What are interesting facts about red color

Psychological Institute - Developmental Psychology: Adulthood

Colors have a major influence on how we perceive the attractiveness of others. In previous psychological research, the color red turned out to be particularly important. Men, for example, rate a woman as more attractive when she wears a red T-shirt and are willing to spend more money on a date with a woman dressed in red. How can this strong effect of the color red be explained?

Red does not seem to have a direct effect on perceived attractiveness, but rather indirectly through a higher assessment of sexual readiness or receptivity. There are numerous social as well as physiological or biological reasons for this. In society, for example, the color red is often associated with female sexuality (e.g. red light district, lingerie, cosmetics). Physiologically, women who are sexually aroused develop redness in the upper chest, neck and face. In addition, during the period of highest fertility in the cycle, women's skin becomes a little lighter, which makes blushing more visible. Women also “signal” their fertility directly by changing their behavior, especially since they tend to wear red clothes during these days.

Interestingly, however, a study published a few years ago showed that black clothing also promotes perceived attractiveness. More precisely, men rated the same women in black T-shirts as more attractive than in green, yellow or white T-shirts, but as being just as attractive as women in red T-shirts.

Of course, this finding cannot be explained with the same explanation as for the color red, because physiologically or biologically there does not seem to be any connection between black coloring and sexual readiness: women do not “blacken” when they are aroused, but they blush. Consequently, the color black should have a positive influence on men's attractiveness in a different way than by signaling sexual readiness. The study by Adam D. Pazda (University of Rochester) and his colleagues was about this other path. The researchers argued as follows:

On the one hand, black is considered a very elegant color.

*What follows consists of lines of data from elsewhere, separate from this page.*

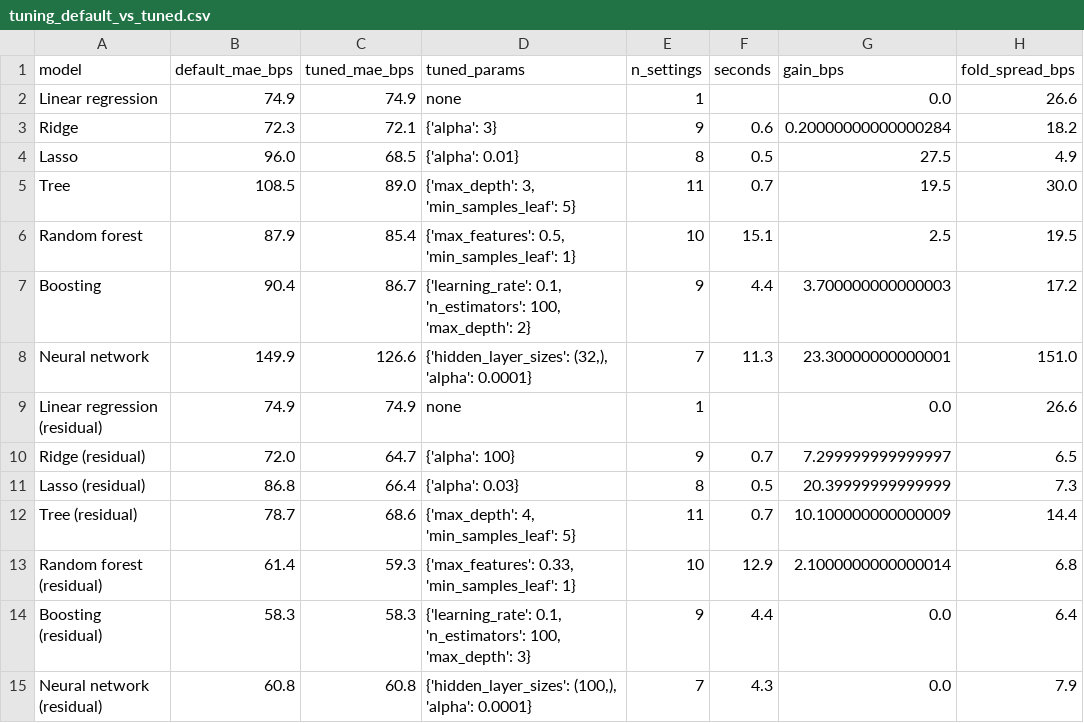
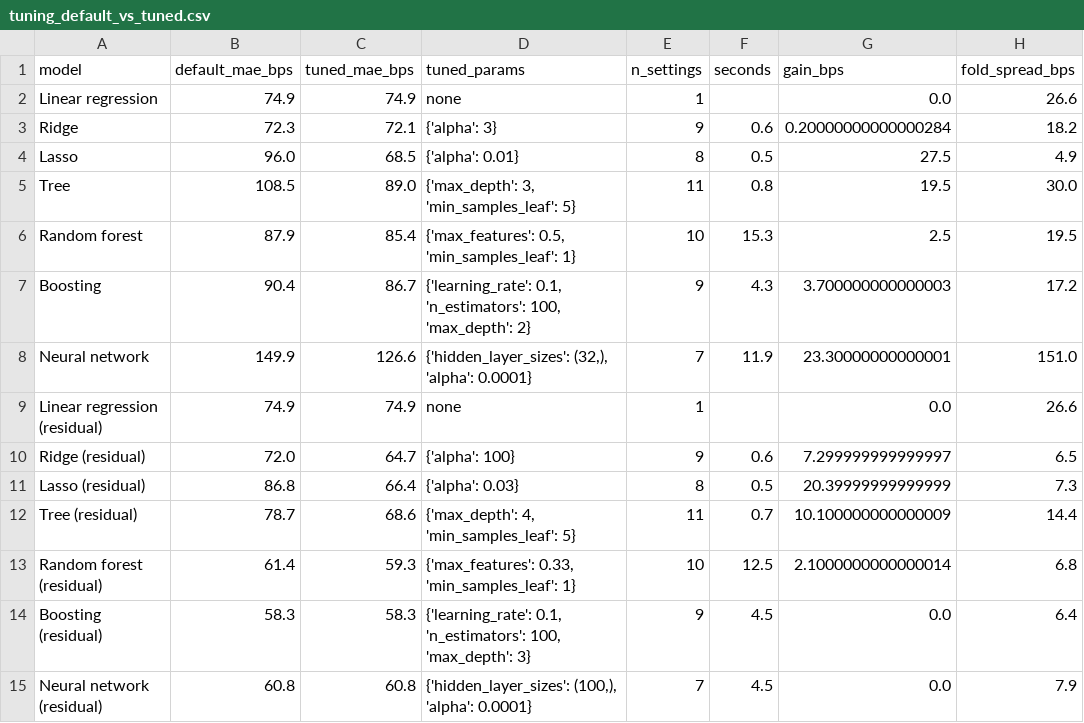
Before and after one commit to NeilErtl/DSF_Project, a CSV file: output/tables/tuning_default_vs_tuned.csv, drawn as a sheet; only a part is shown; the diff names each change by its address in the sheet, - before the commit and + after, or states it on an @@ line.

```diff
--- a/output/tables/tuning_default_vs_tuned.csv
+++ b/output/tables/tuning_default_vs_tuned.csv
-F5 (seconds): 0.7
+F5 (seconds): 0.8
-F6 (seconds): 15.1
+F6 (seconds): 15.3
-F7 (seconds): 4.4
+F7 (seconds): 4.3
-F8 (seconds): 11.3
+F8 (seconds): 11.9
-F10 (seconds): 0.7
+F10 (seconds): 0.6
-F13 (seconds): 12.9
+F13 (seconds): 12.5
-F14 (seconds): 4.4
+F14 (seconds): 4.5
-F15 (seconds): 4.3
+F15 (seconds): 4.5
```
Also changed, not shown: output/tables/horse_race_validation.csv, 10 other files.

It is the prototypical color for evening wear (e.g. "the little black dress") and is worn on red carpet occasions. On dating sites it is the color most often worn by women and no matter how new color trends are, the color black has so far not harmed it - black is always fashionable! On the other hand, it is known from research that wearing trendy, fashionable clothing is associated with attractiveness.

The researchers assume that the colors red and black should have an equal impact on perceived attractiveness, but in different ways: women dressed in black should be perceived as more fashionable in a first step and therefore more attractive in a second step . Women dressed in red, on the other hand, should be perceived as more receptive to sex in a first step and therefore more attractive in a second step. In order to have a neutral comparison condition, the researchers also examined the effect of the color white.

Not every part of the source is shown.